They say the trial’s catchment area is also smaller than most others and unnecessary in a city with an excellent road system and ambulance service.
The midwives fear the limitations of the trial threaten its viability as a body of evidence.
Greens leader Shane Rattenbury said it was time to reassess the trial and consider extending it but under a more relaxed set of conditions, saying he had made contact with the Health Minister.
He said the catchment area, based on a 20-minute-or-less journey to Canberra Hospital, meant most of the northern areas of the ACT were excluded.
He said the low number of births was a clear indication that the trial was too restrictive.
“Our advice is that more women would like to have home births. They see it as a viable option, a safe option and a comfortable option,” he said.
“We need to make sure that the range of options are there for people so they can do what’s most comfortable for them and their families.”
Ali Teate, from the Australian College of Midwives, said the College backed expanding the catchment time to 30 minutes, based on the fact that this was the usual lag time for a woman in hospital going to theatre from where she had been labouring.
“If you extended it to 30 minutes that would cover most of the Territory,” she said.
Ms Teate said women had been declined the service because of where they lived and what number baby they were giving birth to, and limiting their options could lead to some birthing at home without support.
She said women who gave birth at home reported high levels of satisfaction, less rates of intervention and surgery, with outcomes similar to those in a hospital setting.
Ms Teate believed one or two of the 23 trial births required a trip to hospital but there had been no risk to mother or baby.
Canberra Health Services said the trial’s final evaluation was planned for late 2019.
“The eligibility criteria for the trial are based on general and clinical guidelines with continuous risk assessments conducted throughout the pregnancy and labour. The eligibility criteria will remain the same until the final evaluation is completed,” a spokesperson said.
“It would not have been appropriate to open the service to all Canberra women at the trial stage. As would be the case with any trial, parameters needed to be set at the start and the sample size needed to be manageable.”
The final evaluation will provide recommendations for publicly funded home birth in the ACT.

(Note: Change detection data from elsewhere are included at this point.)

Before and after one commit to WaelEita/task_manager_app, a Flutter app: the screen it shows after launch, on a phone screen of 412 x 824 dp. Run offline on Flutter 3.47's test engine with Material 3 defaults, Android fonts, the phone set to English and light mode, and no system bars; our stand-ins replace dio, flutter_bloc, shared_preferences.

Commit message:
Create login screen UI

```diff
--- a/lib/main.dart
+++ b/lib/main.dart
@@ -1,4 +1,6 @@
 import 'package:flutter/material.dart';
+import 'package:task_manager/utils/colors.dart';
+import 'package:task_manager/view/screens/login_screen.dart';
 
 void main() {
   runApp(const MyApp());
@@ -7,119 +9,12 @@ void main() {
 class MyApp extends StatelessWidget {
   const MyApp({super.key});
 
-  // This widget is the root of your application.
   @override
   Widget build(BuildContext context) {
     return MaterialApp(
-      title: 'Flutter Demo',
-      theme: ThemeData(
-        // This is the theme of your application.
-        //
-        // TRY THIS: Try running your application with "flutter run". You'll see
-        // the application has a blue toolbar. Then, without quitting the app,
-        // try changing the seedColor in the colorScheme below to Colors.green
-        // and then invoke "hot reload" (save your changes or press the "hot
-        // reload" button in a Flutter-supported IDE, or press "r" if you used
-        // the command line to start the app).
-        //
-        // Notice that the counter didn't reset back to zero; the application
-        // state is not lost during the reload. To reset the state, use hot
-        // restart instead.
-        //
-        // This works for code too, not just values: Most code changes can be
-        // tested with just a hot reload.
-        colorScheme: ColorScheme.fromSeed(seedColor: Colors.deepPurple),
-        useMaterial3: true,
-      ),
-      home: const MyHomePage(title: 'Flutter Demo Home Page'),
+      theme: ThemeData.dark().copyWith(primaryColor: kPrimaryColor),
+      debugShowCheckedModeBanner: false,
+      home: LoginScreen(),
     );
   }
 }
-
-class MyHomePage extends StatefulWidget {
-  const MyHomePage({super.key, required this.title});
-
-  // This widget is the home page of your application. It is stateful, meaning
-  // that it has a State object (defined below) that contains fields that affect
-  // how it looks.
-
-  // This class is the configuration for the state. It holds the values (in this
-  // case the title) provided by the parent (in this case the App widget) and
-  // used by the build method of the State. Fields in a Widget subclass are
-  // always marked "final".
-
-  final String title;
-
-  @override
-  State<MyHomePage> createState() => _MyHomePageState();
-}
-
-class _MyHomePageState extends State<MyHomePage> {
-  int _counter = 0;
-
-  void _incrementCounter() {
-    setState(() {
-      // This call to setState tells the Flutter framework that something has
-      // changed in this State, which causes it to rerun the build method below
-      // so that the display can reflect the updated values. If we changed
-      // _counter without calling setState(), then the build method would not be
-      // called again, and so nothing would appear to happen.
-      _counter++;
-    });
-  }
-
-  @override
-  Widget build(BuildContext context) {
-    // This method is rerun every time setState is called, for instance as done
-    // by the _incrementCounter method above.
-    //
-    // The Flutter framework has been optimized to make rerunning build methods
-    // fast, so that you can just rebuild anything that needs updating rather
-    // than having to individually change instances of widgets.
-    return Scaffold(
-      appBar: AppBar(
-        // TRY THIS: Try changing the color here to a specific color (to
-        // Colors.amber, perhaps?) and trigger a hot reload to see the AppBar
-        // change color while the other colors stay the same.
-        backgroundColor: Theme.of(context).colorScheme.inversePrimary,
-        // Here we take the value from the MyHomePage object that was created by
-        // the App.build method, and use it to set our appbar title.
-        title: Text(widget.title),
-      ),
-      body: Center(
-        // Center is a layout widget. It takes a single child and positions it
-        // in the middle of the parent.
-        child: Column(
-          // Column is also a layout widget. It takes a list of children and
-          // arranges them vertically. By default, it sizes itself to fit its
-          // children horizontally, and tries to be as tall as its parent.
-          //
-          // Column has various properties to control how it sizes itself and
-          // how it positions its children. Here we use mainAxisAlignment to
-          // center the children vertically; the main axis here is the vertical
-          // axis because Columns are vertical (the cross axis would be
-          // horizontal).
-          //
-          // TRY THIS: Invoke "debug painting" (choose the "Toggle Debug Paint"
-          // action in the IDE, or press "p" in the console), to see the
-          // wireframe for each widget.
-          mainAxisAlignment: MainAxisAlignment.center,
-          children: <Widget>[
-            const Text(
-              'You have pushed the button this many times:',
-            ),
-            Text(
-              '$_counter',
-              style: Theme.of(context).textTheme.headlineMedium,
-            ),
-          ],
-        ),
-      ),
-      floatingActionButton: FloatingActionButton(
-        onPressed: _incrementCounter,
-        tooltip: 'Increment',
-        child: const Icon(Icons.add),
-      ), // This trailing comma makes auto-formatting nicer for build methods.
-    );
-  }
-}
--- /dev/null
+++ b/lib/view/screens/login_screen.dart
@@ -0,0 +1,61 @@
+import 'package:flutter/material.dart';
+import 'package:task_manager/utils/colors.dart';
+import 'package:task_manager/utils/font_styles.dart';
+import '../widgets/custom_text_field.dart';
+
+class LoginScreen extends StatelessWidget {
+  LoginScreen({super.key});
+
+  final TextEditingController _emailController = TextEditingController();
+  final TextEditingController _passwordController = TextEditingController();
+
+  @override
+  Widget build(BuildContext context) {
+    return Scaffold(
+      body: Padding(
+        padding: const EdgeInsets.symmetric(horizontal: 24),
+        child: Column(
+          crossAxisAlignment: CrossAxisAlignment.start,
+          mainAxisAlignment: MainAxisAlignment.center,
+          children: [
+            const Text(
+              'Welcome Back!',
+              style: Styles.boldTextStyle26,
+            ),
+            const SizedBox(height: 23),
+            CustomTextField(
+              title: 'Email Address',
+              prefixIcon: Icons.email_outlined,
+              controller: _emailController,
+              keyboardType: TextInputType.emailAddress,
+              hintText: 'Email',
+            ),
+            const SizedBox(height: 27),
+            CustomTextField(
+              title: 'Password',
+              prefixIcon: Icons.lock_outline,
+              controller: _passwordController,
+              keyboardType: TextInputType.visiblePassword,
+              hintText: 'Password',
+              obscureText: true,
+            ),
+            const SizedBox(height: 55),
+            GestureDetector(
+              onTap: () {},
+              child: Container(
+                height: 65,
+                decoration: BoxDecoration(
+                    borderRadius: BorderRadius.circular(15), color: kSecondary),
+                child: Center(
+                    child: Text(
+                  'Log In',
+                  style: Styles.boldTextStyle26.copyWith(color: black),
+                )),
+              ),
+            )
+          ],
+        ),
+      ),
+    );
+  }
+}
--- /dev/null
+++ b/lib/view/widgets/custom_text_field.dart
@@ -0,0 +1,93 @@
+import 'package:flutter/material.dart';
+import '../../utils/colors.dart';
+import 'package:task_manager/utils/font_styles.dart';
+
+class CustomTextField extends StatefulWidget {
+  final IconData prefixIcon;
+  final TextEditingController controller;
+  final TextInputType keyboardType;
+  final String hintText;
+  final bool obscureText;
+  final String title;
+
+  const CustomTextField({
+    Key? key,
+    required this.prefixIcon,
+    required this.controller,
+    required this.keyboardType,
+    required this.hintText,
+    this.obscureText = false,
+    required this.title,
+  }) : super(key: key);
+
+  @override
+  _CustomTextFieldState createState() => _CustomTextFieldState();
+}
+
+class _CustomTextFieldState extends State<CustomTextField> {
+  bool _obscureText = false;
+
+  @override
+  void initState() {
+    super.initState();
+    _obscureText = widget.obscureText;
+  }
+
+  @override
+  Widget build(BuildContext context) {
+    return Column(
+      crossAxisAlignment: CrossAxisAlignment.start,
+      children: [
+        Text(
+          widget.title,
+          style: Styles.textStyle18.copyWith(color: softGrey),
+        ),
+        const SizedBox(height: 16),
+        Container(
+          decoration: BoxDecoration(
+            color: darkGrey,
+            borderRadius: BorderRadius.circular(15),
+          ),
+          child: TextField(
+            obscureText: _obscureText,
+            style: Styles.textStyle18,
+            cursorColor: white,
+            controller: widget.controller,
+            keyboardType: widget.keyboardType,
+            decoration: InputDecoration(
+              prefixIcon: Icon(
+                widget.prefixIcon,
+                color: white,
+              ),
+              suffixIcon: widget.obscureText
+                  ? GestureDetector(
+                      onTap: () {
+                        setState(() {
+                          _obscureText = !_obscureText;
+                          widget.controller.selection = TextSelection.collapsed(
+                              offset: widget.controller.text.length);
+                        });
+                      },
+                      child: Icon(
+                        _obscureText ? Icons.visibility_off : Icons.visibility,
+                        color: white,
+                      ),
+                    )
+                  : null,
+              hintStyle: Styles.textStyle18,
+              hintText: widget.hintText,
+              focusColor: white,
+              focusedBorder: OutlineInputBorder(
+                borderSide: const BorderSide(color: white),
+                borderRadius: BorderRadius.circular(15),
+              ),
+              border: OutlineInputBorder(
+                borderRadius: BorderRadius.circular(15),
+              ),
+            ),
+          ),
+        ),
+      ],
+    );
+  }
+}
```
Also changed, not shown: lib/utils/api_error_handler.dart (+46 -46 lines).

For any women interested in finding out more about home birth, there are information sessions coming up at Centenary Hospital for Women and Children Birth Suite (Building 11, Level 3). The next information session will be on Friday 29 March from 5:30pm to 6:30pm.